Wherever "import" appears in the records below, copy the line that holds it.

----------------

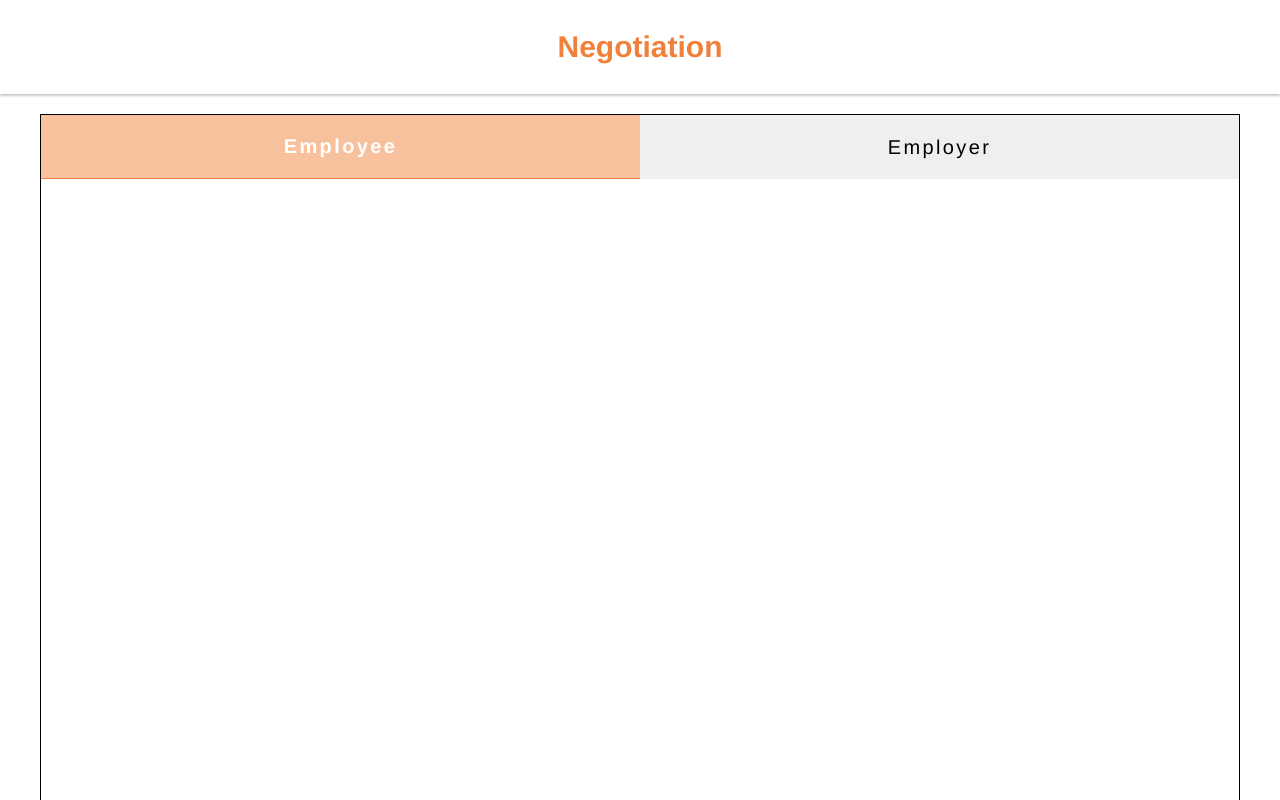
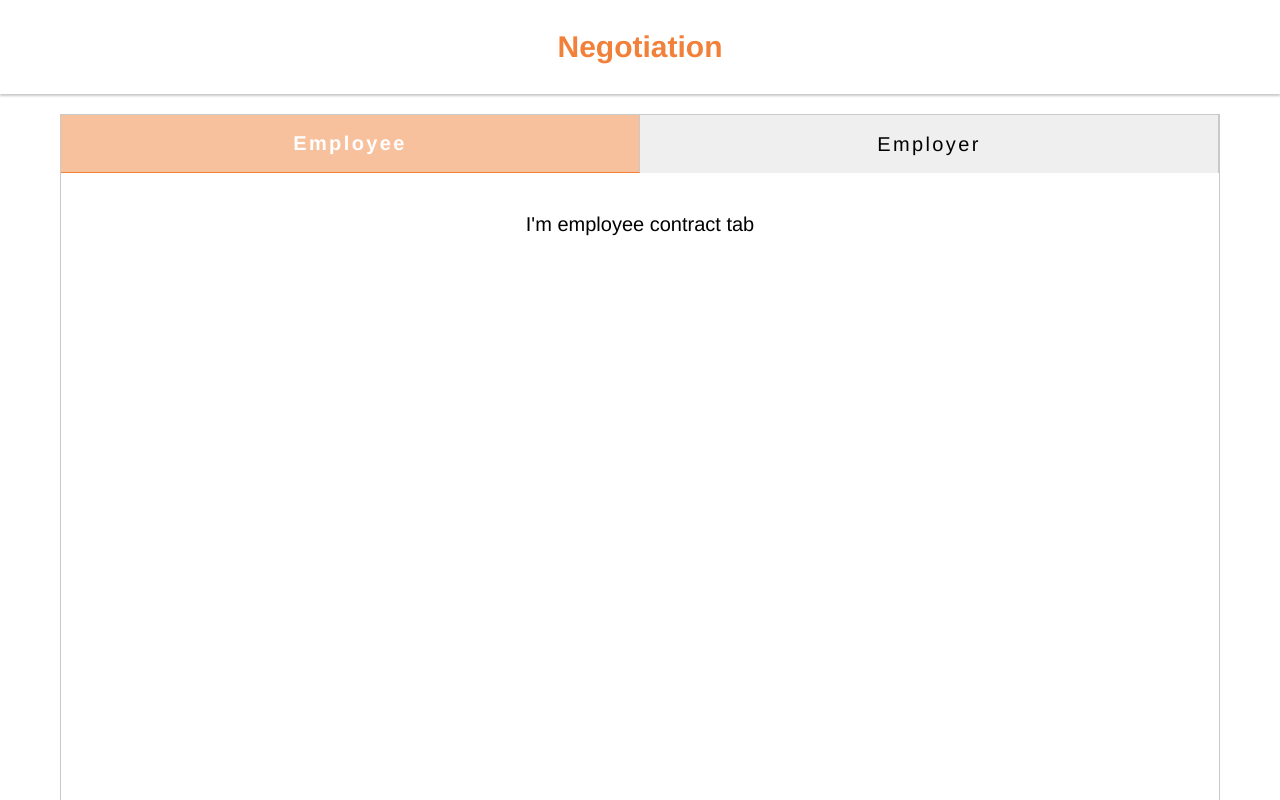
Before and after one commit to shushanth/negotiation, a Vue app: page / in a window 1280 px wide. Built offline with nearby package versions, Linux system fonts and the light colour scheme.

Commit message:
Added contract tabs panels

```diff
--- a/src/assets/styles/variables.scss
+++ b/src/assets/styles/variables.scss
@@ -11,6 +11,7 @@ $styles-color-white: #fff;
 $styles-color-orange: #f1813a;
 $styles-color-orange-light: #f1813a7d;
 $styles-color-gray-light: #c9c9c9;
+$styles-color-red-safron: #ff1c1c;
 
 // 2. fonts
 $styles-font--family-default: Avenir, Helvetica, Arial, sans-serif;
--- a/src/components/NegotiationContract.vue
+++ b/src/components/NegotiationContract.vue
@@ -6,6 +6,14 @@
         :tabs="contractTabs"
         @onTabSelect="onContractTabChange"
       />
+      <div class="contract_panel">
+        <div class="employee" v-if="currentContractTab === 'employee'">
+          I'm employee contract tab
+        </div>
+        <div class="employer" v-if="currentContractTab === 'employer'">
+          I'm employer contract tab
+        </div>
+      </div>
     </div>
   </BaseLayout>
 </template>
@@ -23,18 +31,20 @@ export default {
   data() {
     return {
       contractTabs: [
-        { id: 'Employee', title: 'Employee', active: true },
-        { id: 'Employer', title: 'Employer', active: false },
+        { id: 'employee', title: 'Employee', active: true },
+        { id: 'employer', title: 'Employer', active: false },
       ],
+      currentContractTab: 'employee',
     };
   },
   methods: {
     onContractTabChange(activeTab) {
       const updatedContractedTabs = this.contractTabs.map((contractTab) => {
         return activeTab === contractTab.id
-          ? { ...contractTab, 'active': true }
-          : { ...contractTab, 'active': false };
+          ? { ...contractTab, active: true }
+          : { ...contractTab, active: false };
       });
+      this.currentContractTab = activeTab;
       this.contractTabs = updatedContractedTabs;
     },
   },
@@ -43,4 +53,19 @@ export default {
 
 <style lang="scss">
 @import 'styles/base.scss';
+.contract_tabs {
+  @include styles-flex(column);
+  height: 100%;
+  .contract_panel {
+    margin: 1rem;
+    padding: 1rem;
+    @include styles-flex(column);
+    @include styles-flex--align(center, center);
+    &_employee {
+    }
+
+    &_employer {
+    }
+  }
+}
 </style>
--- /dev/null
+++ b/src/components/shared/BaseInput.vue
@@ -0,0 +1,65 @@
+<template>
+  <div class="input">
+    <base-label :label="label" :subLabel="subLabel" />
+    <input
+      :class="{
+        input_element: true,
+        'input_element--error': this.errors.value || false,
+      }"
+      @input="onInputChange"
+      @change="onInputChange"
+      @blur="onInputBlur"
+      :type="type"
+      :value="value || ''"
+    />
+  </div>
+</template>
+<script>
+import BaseLabel from './BaseLabel';
+
+export default {
+  name: 'BaseInput',
+  props: {
+    type: String,
+    label: String,
+    subLabel: String,
+    value: String | Number,
+    onUpdate: Function,
+    errors: Object,
+    focusOut: Boolean,
+  },
+  components: {
+    'base-label': BaseLabel,
+  },
+  methods: {
+    onInputChange(event) {
+      const {
+        target: { value },
+      } = event;
+      this.$emit('onUpdate', value);
+    },
+    onInputBlur() {
+      this.$props.focusOut && this.$emit('blur');
+    },
+  },
+};
+</script>
+<style lang="scss">
+@import 'styles/base.scss';
+
+.input {
+  @include styles-flex(column);
+  width: 100%;
+  margin: 10px 0;
+
+  &_element {
+    padding: 10px;
+    margin: 10px 0;
+    outline: 0;
+
+    &--error {
+      border: 1px solid $styles-color-red-safron;
+    }
+  }
+}
+</style>
--- /dev/null
+++ b/src/components/shared/BaseLabel.vue
@@ -0,0 +1,32 @@
+<template>
+  <div class="label_wrapper">
+    <p class="label">{{ label }}</p>
+    <p class="sub_label">{{ subLabel }}</p>
+  </div>
+</template>
+<script>
+export default {
+  name: 'BaseLabel',
+  props: {
+    label: String,
+    subLabel: String,
+  },
+};
+</script>
+<style lang="scss">
+@import 'styles/base.scss';
+
+.label_wrapper {
+  @include styles-flex(row);
+  @include styles-flex--align(_, center);
+  .label {
+    font-size: 18px;
+    padding: 0 3px;
+  }
+
+  .sub_label {
+    font-size: 13px;
+    padding: 0 3px;
+  }
+}
+</style>
--- a/src/components/shared/BaseLayout.vue
+++ b/src/components/shared/BaseLayout.vue
@@ -28,8 +28,8 @@ export default {
   }
 
   &_body {
-    border: 1px solid;
-    margin: 1rem 2rem;
+    border: 1px solid $styles-color-gray-light;
+    margin: 1rem 3rem;
     height: 100vh;
   }
 }
--- a/src/components/shared/BaseTabs.vue
+++ b/src/components/shared/BaseTabs.vue
@@ -23,6 +23,7 @@ export default {
       required: true,
       type: Array,
     },
+    activeTab: String,
   },
   methods: {
     onTabChange(activeTab) {
@@ -38,9 +39,10 @@ export default {
 
   .tab {
     flex: 1;
-    padding: 1rem 0.5rem;
+    padding: 0.85rem;
     border: 0;
-    letter-spacing: .12rem;
+    letter-spacing: 0.12rem;
+    border-right: 1px solid $styles-color-gray-light;
     @include styles-flex--align(center, center);
     &--active {
       background: $styles-color-orange-light;
--- a/src/components/shared/index.js
+++ b/src/components/shared/index.js
@@ -1,2 +1,3 @@
 export { default as BaseLayout } from './BaseLayout.vue'
 export { default as BaseTabs } from './BaseTabs.vue'
+export { default as BaseInput } from './BaseInput.vue'
```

----------------

TASK ANSWER:
 @import 'styles/base.scss';
+import BaseLabel from './BaseLabel';
+@import 'styles/base.scss';
+@import 'styles/base.scss';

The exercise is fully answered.